Elite Dangerous’ David Braben has a big spread in Rolling Stone’s Glixel blog this week, and it’s a fun read as he zips around discussing Trappist-1, Roman slavery, Star Wars, ant society, Shakespeare, Ursula Le Guin, computer science jobs, and the future of humanity. It’s a whirlwind, but he does eventually get around to talking about Elite itself, admitting that while the game will never achieve “perfection,” it’s “definitely approaching” his ideal space game, as “accurate as we can possibly make it.”

“When we first greenlit Elite: Dangerous, there were no other major space games since Freelancer,” he says. “Now, there are dozens. So, I think we’ve succeeded. We’ve brought the genre back to life. And we’ve proven there’s quite a lot of demand for this sort of game. Yes, it’s niche, but it’s quite a big niche. And we’ve got [Star Citizen’s] Chris Roberts coming along now, and so many other games that look interesting. No Man’s Sky, even.”

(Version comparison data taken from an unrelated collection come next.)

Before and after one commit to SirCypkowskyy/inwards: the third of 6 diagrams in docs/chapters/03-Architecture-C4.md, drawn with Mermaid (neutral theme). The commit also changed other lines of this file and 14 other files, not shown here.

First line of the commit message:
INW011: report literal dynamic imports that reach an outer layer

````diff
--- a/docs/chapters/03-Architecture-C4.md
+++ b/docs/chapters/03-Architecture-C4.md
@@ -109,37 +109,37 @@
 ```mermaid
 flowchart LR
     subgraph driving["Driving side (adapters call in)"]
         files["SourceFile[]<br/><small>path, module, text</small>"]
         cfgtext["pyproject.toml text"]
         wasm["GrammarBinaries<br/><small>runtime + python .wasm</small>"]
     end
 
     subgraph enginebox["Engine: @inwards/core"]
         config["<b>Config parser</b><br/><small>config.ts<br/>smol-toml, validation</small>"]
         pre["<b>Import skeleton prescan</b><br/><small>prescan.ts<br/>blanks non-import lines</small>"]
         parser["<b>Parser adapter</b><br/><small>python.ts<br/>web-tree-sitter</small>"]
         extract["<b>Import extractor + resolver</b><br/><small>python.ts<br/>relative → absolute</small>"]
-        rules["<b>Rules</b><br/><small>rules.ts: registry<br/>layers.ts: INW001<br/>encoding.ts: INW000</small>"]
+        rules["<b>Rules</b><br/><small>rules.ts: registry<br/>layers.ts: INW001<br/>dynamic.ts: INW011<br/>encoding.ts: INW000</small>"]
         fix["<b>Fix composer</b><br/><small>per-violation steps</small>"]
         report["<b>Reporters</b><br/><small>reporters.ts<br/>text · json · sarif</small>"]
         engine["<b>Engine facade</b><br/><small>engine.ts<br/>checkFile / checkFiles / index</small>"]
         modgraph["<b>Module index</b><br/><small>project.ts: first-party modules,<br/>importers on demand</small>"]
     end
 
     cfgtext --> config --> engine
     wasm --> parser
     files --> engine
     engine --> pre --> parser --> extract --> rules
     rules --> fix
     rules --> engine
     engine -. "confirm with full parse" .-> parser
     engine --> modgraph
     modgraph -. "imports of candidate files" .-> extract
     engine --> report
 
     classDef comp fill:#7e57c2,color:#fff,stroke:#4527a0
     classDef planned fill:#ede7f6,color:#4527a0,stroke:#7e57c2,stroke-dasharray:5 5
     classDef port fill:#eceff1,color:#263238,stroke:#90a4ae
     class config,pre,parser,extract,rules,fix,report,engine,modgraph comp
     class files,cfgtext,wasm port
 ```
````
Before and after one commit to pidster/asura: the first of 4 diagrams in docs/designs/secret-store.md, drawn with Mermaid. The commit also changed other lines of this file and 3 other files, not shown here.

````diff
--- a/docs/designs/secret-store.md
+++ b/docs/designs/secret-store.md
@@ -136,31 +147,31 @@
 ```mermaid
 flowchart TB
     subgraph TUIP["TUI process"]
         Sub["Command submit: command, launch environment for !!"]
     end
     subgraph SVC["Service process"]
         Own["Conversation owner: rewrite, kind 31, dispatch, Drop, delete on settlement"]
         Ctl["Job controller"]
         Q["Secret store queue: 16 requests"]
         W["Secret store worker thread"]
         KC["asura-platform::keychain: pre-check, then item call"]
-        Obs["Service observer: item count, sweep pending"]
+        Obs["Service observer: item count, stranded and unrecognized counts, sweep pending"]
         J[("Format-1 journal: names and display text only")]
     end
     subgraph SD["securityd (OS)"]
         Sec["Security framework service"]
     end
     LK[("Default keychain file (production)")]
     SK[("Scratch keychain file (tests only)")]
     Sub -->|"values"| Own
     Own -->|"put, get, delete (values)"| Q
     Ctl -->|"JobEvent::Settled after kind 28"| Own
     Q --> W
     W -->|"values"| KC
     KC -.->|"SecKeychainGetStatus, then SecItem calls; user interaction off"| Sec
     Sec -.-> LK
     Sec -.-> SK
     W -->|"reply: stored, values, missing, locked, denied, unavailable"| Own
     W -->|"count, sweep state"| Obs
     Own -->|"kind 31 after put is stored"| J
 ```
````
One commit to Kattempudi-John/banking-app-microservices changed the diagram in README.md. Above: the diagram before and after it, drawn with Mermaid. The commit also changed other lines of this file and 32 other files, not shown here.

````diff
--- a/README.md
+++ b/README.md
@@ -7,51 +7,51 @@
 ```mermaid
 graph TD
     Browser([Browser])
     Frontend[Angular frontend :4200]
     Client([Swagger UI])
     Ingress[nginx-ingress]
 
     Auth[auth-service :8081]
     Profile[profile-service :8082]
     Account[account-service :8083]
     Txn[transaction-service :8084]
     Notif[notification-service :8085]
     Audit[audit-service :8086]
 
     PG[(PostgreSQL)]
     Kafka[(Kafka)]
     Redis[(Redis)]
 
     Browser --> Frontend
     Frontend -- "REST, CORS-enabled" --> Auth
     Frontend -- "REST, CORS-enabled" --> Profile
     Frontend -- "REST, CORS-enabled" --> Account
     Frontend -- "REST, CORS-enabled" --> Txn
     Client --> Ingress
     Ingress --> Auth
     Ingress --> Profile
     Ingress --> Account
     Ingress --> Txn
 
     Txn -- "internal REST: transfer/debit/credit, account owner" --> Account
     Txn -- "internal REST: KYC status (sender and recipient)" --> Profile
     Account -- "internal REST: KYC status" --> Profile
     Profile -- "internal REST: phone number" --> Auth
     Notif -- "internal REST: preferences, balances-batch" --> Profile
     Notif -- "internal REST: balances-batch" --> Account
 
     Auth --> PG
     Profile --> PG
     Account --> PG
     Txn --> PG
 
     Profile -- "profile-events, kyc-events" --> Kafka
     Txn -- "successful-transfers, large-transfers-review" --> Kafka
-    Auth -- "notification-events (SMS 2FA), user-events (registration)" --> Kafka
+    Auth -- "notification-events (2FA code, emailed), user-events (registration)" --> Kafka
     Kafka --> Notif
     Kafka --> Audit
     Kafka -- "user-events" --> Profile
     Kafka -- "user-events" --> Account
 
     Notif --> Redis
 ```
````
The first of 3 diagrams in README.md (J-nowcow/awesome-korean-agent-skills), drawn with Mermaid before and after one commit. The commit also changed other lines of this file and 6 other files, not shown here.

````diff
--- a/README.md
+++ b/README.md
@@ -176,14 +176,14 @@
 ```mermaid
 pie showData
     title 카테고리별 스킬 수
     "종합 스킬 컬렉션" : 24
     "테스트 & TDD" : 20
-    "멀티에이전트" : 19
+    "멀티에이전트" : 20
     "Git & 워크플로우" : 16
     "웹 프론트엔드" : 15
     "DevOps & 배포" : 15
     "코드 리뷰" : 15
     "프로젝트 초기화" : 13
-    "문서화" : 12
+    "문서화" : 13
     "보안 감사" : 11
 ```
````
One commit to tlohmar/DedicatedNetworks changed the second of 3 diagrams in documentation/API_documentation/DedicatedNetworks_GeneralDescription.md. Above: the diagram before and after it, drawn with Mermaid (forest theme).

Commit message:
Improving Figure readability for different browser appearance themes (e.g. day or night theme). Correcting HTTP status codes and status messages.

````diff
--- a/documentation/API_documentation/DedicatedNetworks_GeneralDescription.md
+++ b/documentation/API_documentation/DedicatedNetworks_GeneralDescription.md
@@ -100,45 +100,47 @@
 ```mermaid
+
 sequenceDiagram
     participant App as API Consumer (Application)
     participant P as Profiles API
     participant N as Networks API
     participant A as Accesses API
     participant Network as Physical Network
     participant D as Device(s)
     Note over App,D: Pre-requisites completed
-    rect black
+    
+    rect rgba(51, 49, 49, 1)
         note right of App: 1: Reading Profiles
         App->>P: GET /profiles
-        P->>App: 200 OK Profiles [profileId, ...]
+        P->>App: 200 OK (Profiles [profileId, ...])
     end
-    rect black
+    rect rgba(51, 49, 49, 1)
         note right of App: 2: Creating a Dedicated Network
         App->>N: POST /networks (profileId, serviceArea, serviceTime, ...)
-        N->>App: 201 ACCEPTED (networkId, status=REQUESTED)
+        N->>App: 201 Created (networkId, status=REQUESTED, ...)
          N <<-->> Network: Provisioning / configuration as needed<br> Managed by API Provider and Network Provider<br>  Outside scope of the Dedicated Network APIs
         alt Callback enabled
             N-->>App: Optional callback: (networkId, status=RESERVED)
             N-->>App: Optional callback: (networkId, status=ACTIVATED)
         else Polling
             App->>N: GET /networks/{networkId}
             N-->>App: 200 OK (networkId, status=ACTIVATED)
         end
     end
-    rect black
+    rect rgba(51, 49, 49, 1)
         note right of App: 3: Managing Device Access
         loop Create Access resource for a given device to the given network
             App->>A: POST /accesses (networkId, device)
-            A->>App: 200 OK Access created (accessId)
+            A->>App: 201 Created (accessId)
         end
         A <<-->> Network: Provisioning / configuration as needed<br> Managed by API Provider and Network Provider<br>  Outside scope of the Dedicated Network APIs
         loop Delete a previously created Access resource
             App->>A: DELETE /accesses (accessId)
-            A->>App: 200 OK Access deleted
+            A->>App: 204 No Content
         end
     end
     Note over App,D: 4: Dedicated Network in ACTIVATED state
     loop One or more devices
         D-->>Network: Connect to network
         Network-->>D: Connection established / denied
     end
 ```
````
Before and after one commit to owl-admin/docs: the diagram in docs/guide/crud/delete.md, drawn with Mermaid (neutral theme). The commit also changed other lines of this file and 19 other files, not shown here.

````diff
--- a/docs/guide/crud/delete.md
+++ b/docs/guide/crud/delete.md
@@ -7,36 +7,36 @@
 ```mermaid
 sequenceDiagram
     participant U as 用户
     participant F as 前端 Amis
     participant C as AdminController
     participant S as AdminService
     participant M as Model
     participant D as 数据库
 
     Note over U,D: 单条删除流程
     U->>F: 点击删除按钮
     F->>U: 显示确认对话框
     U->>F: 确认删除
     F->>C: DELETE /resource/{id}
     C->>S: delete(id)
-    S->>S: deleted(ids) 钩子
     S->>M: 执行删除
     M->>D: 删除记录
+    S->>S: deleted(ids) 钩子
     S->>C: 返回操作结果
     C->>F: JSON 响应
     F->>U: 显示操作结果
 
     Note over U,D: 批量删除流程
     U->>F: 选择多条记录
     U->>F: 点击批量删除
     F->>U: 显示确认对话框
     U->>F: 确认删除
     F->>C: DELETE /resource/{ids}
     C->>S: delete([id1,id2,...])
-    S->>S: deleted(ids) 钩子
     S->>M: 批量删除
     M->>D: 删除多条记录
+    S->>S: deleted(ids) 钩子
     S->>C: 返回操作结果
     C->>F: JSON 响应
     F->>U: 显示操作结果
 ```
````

He also argues that free-to-play is a “challenge” to online communities and instancing in MMOs.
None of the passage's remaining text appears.